The number of women soldiers in the armed forces in India is extremely low.
In the Indian army, there are 1,561 women as opposed to 41,074 men. In country’s air force, there are 1,594 women and 10,781 men. And in the navy, there are only 644 women, while male counts to 10,652. (These numbers are from 2016 report that was released by the Raksha Rajya Mantri.)
So, while we recently went all gaga over Avani Chaturvedi, Bhawana Kanth and Mohana Singh being India’s first women fighter jet pilots, the ground reality paints an incredibly shallow picture where there’s a lot left to want.
Now, coming to your question whether of now inclusion of women soldiers can make the army stronger—well, it certainly will. (And I am saying this with no favoritism for feminism or obsessive dissent to patriarchy.)
Men in the army aren’t born that way.
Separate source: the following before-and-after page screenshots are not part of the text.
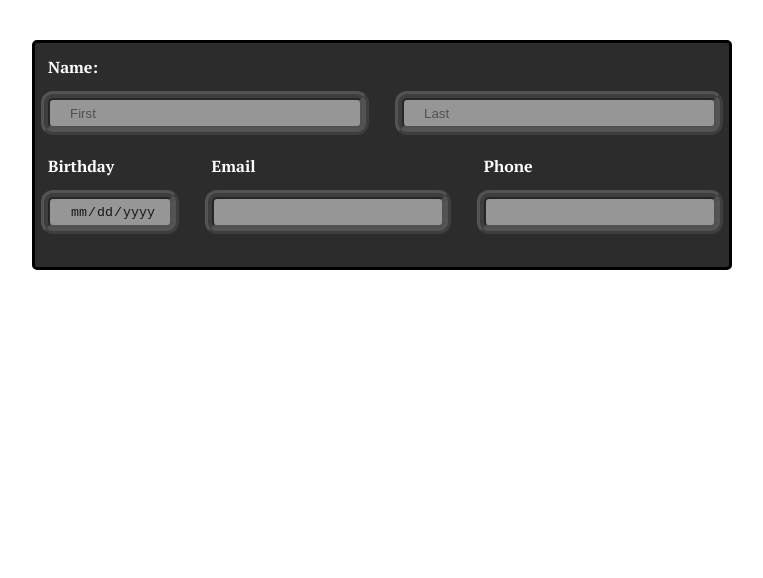
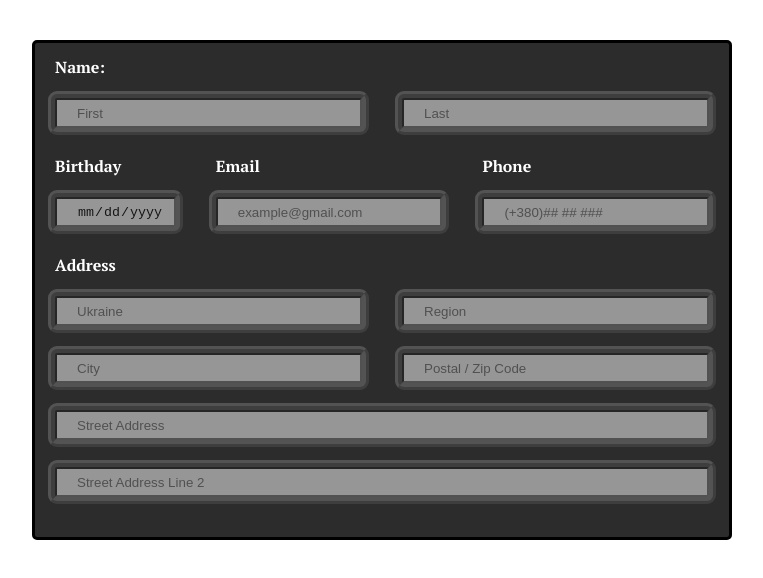
Before and after one commit to sanyaswb/homework_03_form, a plain HTML site: page index.html in a window 1280 px wide. Shown: the whole page, without its empty margins (258-1021 px from the left). Drawn offline with Linux system fonts and the light colour scheme.

Commit message:
added new fields

```diff
--- a/index.html
+++ b/index.html
@@ -11,6 +11,7 @@
 <body>
 	<main class="main">
 		<form action="#" class="form">
+
 			<span class="form__description">Name:</span>
 
 			<div class="form__row form__row_name">
@@ -31,16 +32,49 @@
 
 				<label class="form__block">
 					<span class="form__description">Email</span>
-					<input class="form__input" type="email" name="email">
+					<input class="form__input" type="email" name="email" placeholder="example@gmail.com">
 				</label>
-
 
 				<label class="form__block">
 					<span class="form__description">Phone</span>
-					<input class="form__input" type="tel" name="tel">
+					<input class="form__input" type="tel" name="tel" placeholder="(+380)## ## ###">
+				</label>
+			</div>
+
+			<span class="form__description">Address</span>
+
+			<div class="form__row form__row_region-address">
+				<label class="form__block">
+					<input class="form__input" type="text" name="country" placeholder="Ukraine">
 				</label>
 
+				<label class="form__block">
+					<input class="form__input" type="text" name="region" placeholder="Region">
+				</label>
 			</div>
+
+			<div class="form__row form__row_region-address">
+				<label class="form__block">
+					<input class="form__input" type="text" name="city" placeholder="City">
+				</label>
+
+				<label class="form__block">
+					<input class="form__input" type="text" name="postal" placeholder="Postal / Zip Code">
+				</label>
+			</div>
+
+			<div class="form__row form__row_main-address">
+				<label class="form__block">
+					<input class="form__input" type="text" name="street_first" placeholder="Street Address">
+				</label>
+			</div>
+
+			<div class="form__row form__row_main-address">
+				<label class="form__block">
+					<input class="form__input" type="text" name="street_second" placeholder="Street Address Line 2">
+				</label>
+			</div>
+
 		</form>
 	</main>
 </body>
--- a/styles.css
+++ b/styles.css
@@ -20,7 +20,7 @@
 	/*flex-direction: column;*/
 	justify-content: space-between;
 	flex-wrap: wrap;
-	padding: 13px;
+	padding: 13px 20px;
 	max-width: 700px;
 	min-width: 480px;
 	width: 100%;
@@ -53,6 +53,23 @@
 	width: calc(50% - 20px);
 }
 
+.form__row_user-data .form__block:nth-child(1) {
+	width: calc(20% - 10px);
+}
+
+.form__row_user-data .form__block:nth-child(2),
+.form__row_user-data .form__block:nth-child(3) {
+	width: calc(40% - 35px);
+}
+
+.form__row_main-address .form__block {
+	width: 100%;
+}
+
+.form__row_region-address .form__block {
+	width: calc(50% - 20px);
+}
+
 .form__block {
 	display: flex;
 	justify-content: flex-end;
@@ -64,17 +81,8 @@
 	width: 100%;
 	height: 30px;
 	padding: 0 20px 0 20px;
-	border-radius: 5px;
+	border-radius: 2px;
 	background-color: white;
 	opacity: 0.5;
   outline: 7px ridge rgba(200, 200, 200, 0.5);
 }
-
-.form__row_user-data .form__block:nth-child(1) {
-	width: calc(20% - 10px);
-}
-
-.form__row_user-data .form__block:nth-child(2),
-.form__row_user-data .form__block:nth-child(3) {
-	width: calc(40% - 35px);
-}
```
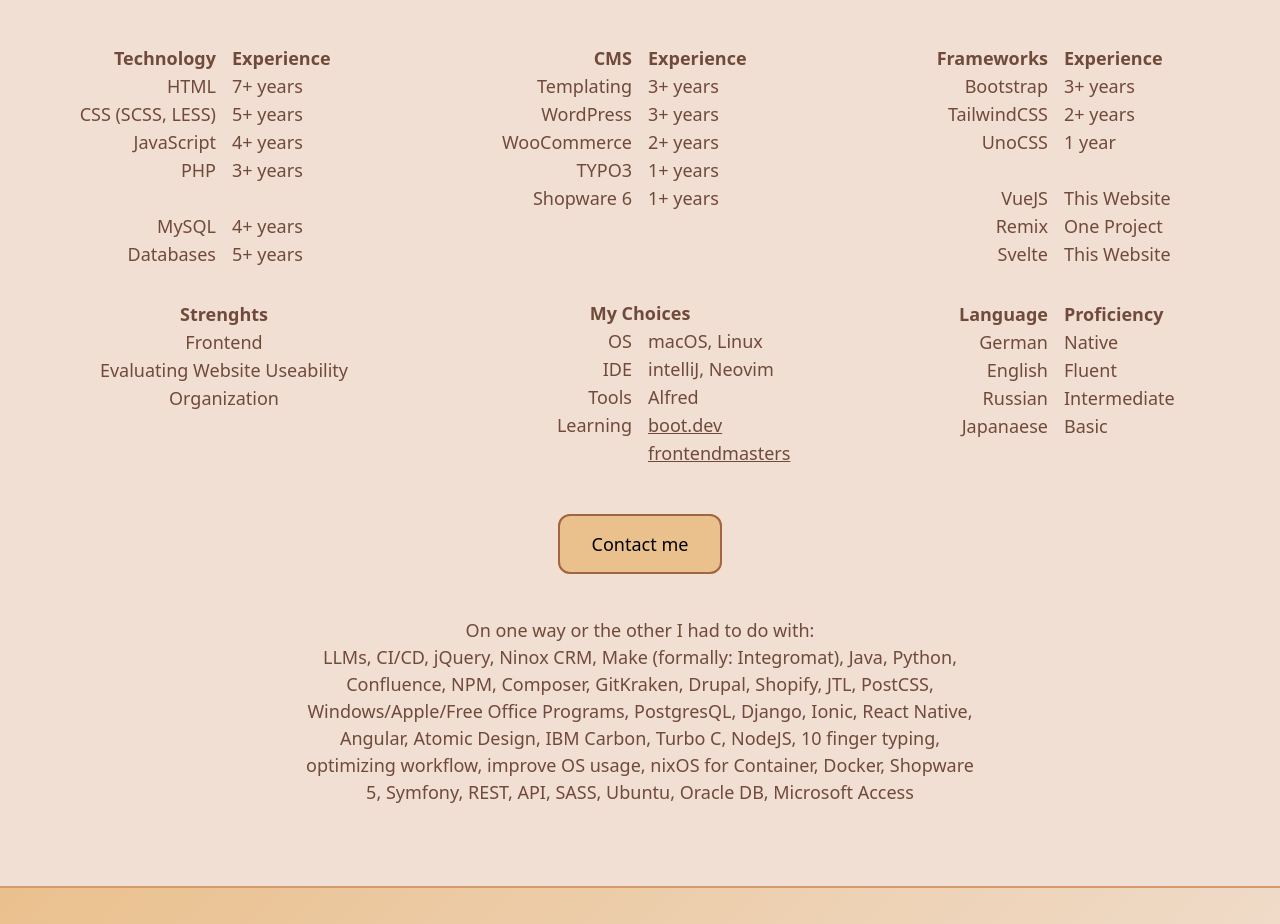
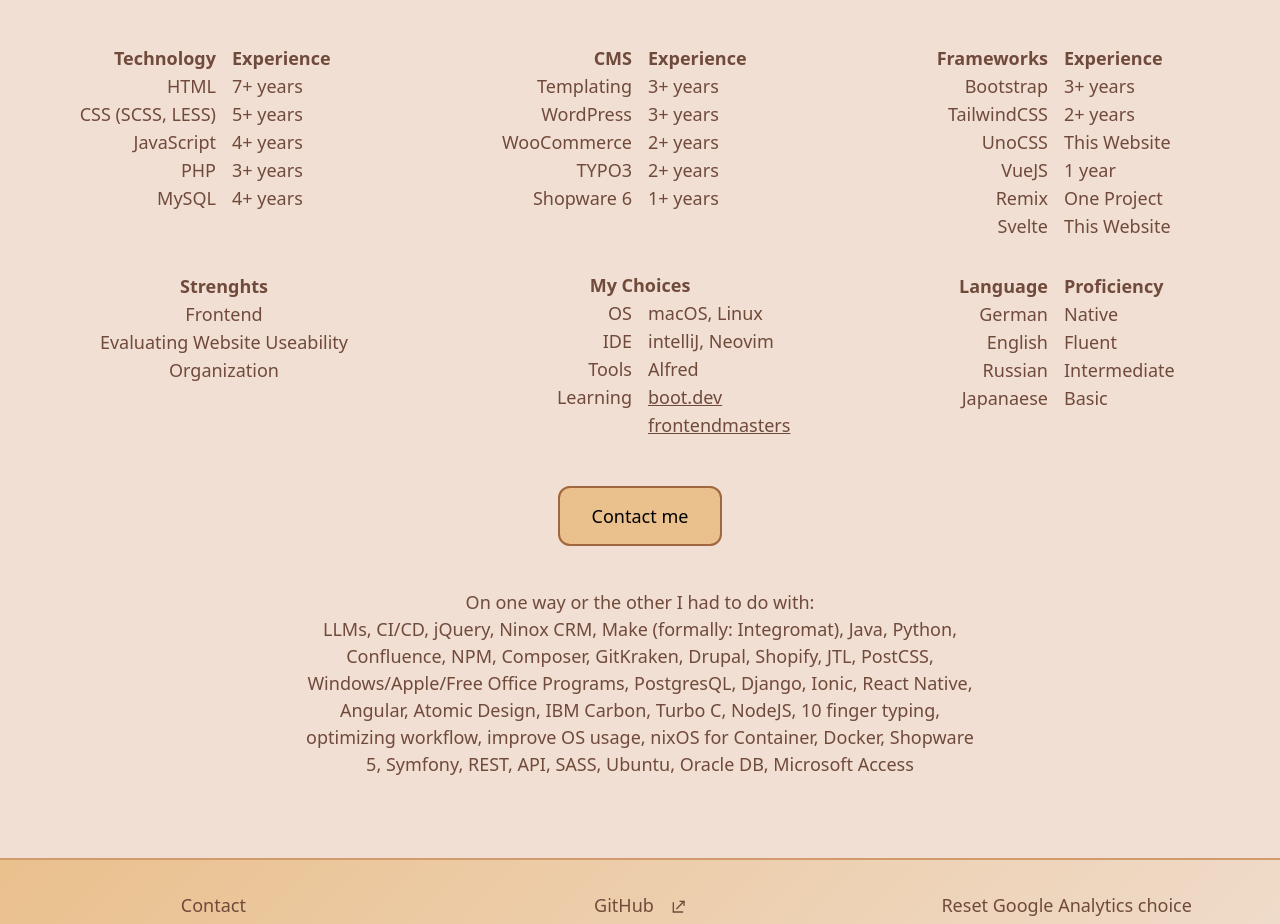
Before and after one commit to lilalunex/best-personal-website-on-the-internet, a SvelteKit app: page /dev in a window 1280 px wide. Shown: the part 820-1744 px from the top of the page. Built offline with nearby package versions, Linux system fonts and the light colour scheme; no server answers.

Commit message:
Dev page text

```diff
--- a/src/routes/dev/+page.svelte
+++ b/src/routes/dev/+page.svelte
@@ -38,9 +38,7 @@
                         <p>CSS (SCSS, LESS)</p>
                         <p>JavaScript</p>
                         <p>PHP</p>
-                        <br>
                         <p>MySQL</p>
-                        <p>Databases</p>
                     </div>
                     <div class="text-xl text-left">
                         <p class="fw-bold">Experience</p>
@@ -48,9 +46,7 @@
                         <p>5+ years</p>
                         <p>4+ years</p>
                         <p>3+ years</p>
-                        <br>
                         <p>4+ years</p>
-                        <p>5+ years</p>
                     </div>
                 </div>
                 <div class="grid grid-cols-2 gap-4">
@@ -68,7 +64,7 @@
                         <p>3+ years</p>
                         <p>3+ years</p>
                         <p>2+ years</p>
-                        <p>1+ years</p>
+                        <p>2+ years</p>
                         <p>1+ years</p>
                         <br>
                     </div>
@@ -79,7 +75,6 @@
                         <p>Bootstrap</p>
                         <p>TailwindCSS</p>
                         <p>UnoCSS</p>
-                        <br>
                         <p>VueJS</p>
                         <p>Remix</p>
                         <p>Svelte</p>
@@ -88,9 +83,8 @@
                         <p class="fw-bold">Experience</p>
                         <p>3+ years</p>
                         <p>2+ years</p>
+                        <p>This Website</p>
                         <p>1 year</p>
-                        <br>
-                        <p>This Website</p>
                         <p>One Project</p>
                         <p>This Website</p>
                     </div>
```
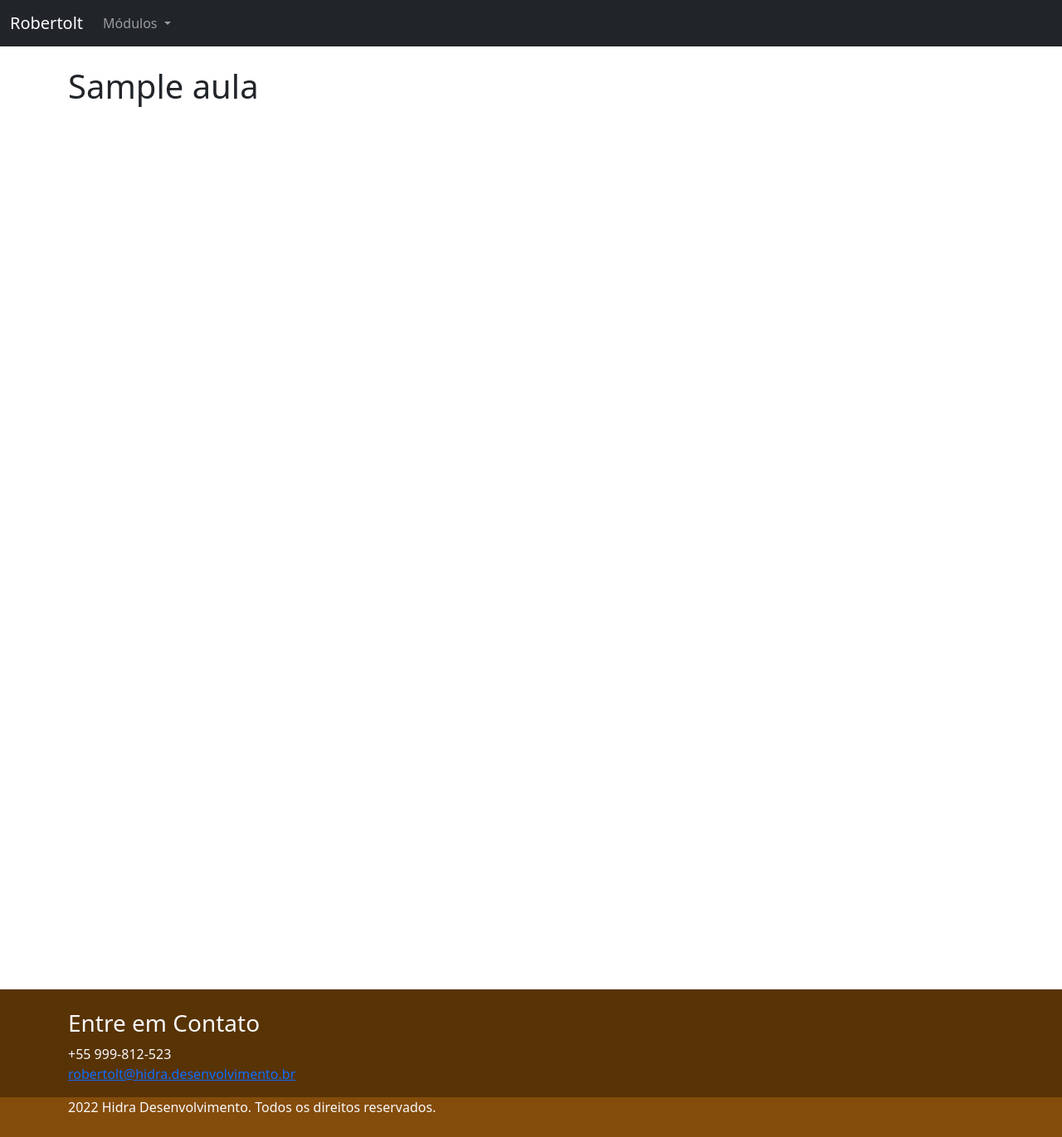
After one commit to Robertolt/rblt-django, a Django app: template pyrblt/modulos/templates/modulos/aula_detalhe.html in a window 1280 px wide. The commit adds this page. Shown: the whole page at 83% size. Run offline with Django 3.2, Linux system fonts and the light colour scheme; the template is opened without the code that fills it: most values are stand-ins (such as "Sample title", 1, 10 or a date in 2020); some libraries are stand-ins or nearby versions; grey boxes are pictures that could not be loaded.

Commit message:
criado funcionalidade de adicionar aulas

```diff
--- a/pyrblt/modulos/facade.py
+++ b/pyrblt/modulos/facade.py
@@ -1,6 +1,6 @@
 from typing import List
 
-from pyrblt.modulos.models import Modulo
+from pyrblt.modulos.models import Modulo, Aula
 
 
 def listar_modulos_ordenados() -> List[Modulo]:
@@ -17,3 +17,7 @@ def encontrar_modulo(slug: str) -> Modulo:
 
 def listar_aulas_de_modulo_ordenadas(modulo: Modulo):
     return list(modulo.aula_set.order_by('order').all())
+
+
+def encontrar_aula(slug):
+    return Aula.objects.get(slug=slug)
--- a/pyrblt/modulos/models.py
+++ b/pyrblt/modulos/models.py
@@ -24,6 +24,7 @@ class Aula(OrderedModel):
     slug = models.SlugField(unique=True)
     modulo = models.ForeignKey('Modulo', on_delete=models.PROTECT)
     order_with_respect_to = 'modulo'
+    vimeo_id = models.CharField(max_length=32)
 
     class Meta(OrderedModel.Meta):
         pass
--- /dev/null
+++ b/pyrblt/modulos/templates/modulos/aula_detalhe.html
@@ -0,0 +1,15 @@
+{%  extends 'base/base.html' %}
+{% load static %}
+{% block title %}Robertolt - Aperitivo{% endblock title %}
+{% block description %}Vídeo no site gratuito{% endblock description %}
+{% block body%}
+     <div class="container">
+	<div class="row">
+		<div class="mt-4 mb-3 col-md-12">
+            <h1>{{ aula.titulo | default:"faltando Título" }}</h1>
+            <div style="padding:75% 0 0 0;position:relative;"><iframe src="https://player.vimeo.com/video/{{ aula.vimeo_id }}"></iframe></div>
+        </div>
+	</div>
+</div>
+
+{% endblock body %}
--- a/pyrblt/modulos/templates/modulos/modulo_detalhe.html
+++ b/pyrblt/modulos/templates/modulos/modulo_detalhe.html
@@ -16,7 +16,7 @@
             <h2>Aulas</h2>
             <ol>
                 {% for aula in aulas %}
-                    <li>{{ aula.titulo }}</li>
+                    <li><a href="{{ aula.get_absolute_url }}">{{ aula.titulo }}</a></li>
                 {% endfor %}
             </ol>
 	</div>
--- a/pyrblt/modulos/urls.py
+++ b/pyrblt/modulos/urls.py
@@ -6,4 +6,5 @@ from pyrblt.modulos import views
 app_name = 'modulos'
 urlpatterns = [
     path('<slug:slug>', views.detalhe, name='detalhe'),
+    path('aulas/<slug:slug>', views.aula, name='aula'),
 ]
```
Also changed, not shown: pyrblt/modulos/tests/test_aula_detalhe.py (added, +31 -0 lines), pyrblt/modulos/tests/test_de_modulo_detalhe.py (+5 -0 lines), pyrblt/modulos/views.py (+6 -1 lines), pyrblt/modulos/migrations/0006_aula_vimeo_id.py (added), pyrblt/modulos/migrations/0007_auto_vimeo_obrigatorio.py (added).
They get stronger, courageous and braver through constant training. They work very hard. So, it’s naïve to believe that women, upon going through the same training, cannot achieve the same level of physical and mental excellence. After all, there hasn’t been any research or study (and there never will) that suggests that women are less of a hard worker than men.
The fastest woman in the world can cover 100-meter in mere 10.70 seconds. Only a year back, an Indian woman brought India’s first world weightlifting championships goal in over 2 decades. They can survive in the wildest situations. They can outlast obstacles. They can fight problems. They can adapt. They can do virtually anything and everything that men can do.
Women can be better decision-makers. They can be emotionally stronger. They can be sharper. They give life….what else is left?
With proper training, women soldier can certainly make the army stronger. Why do you believe otherwise?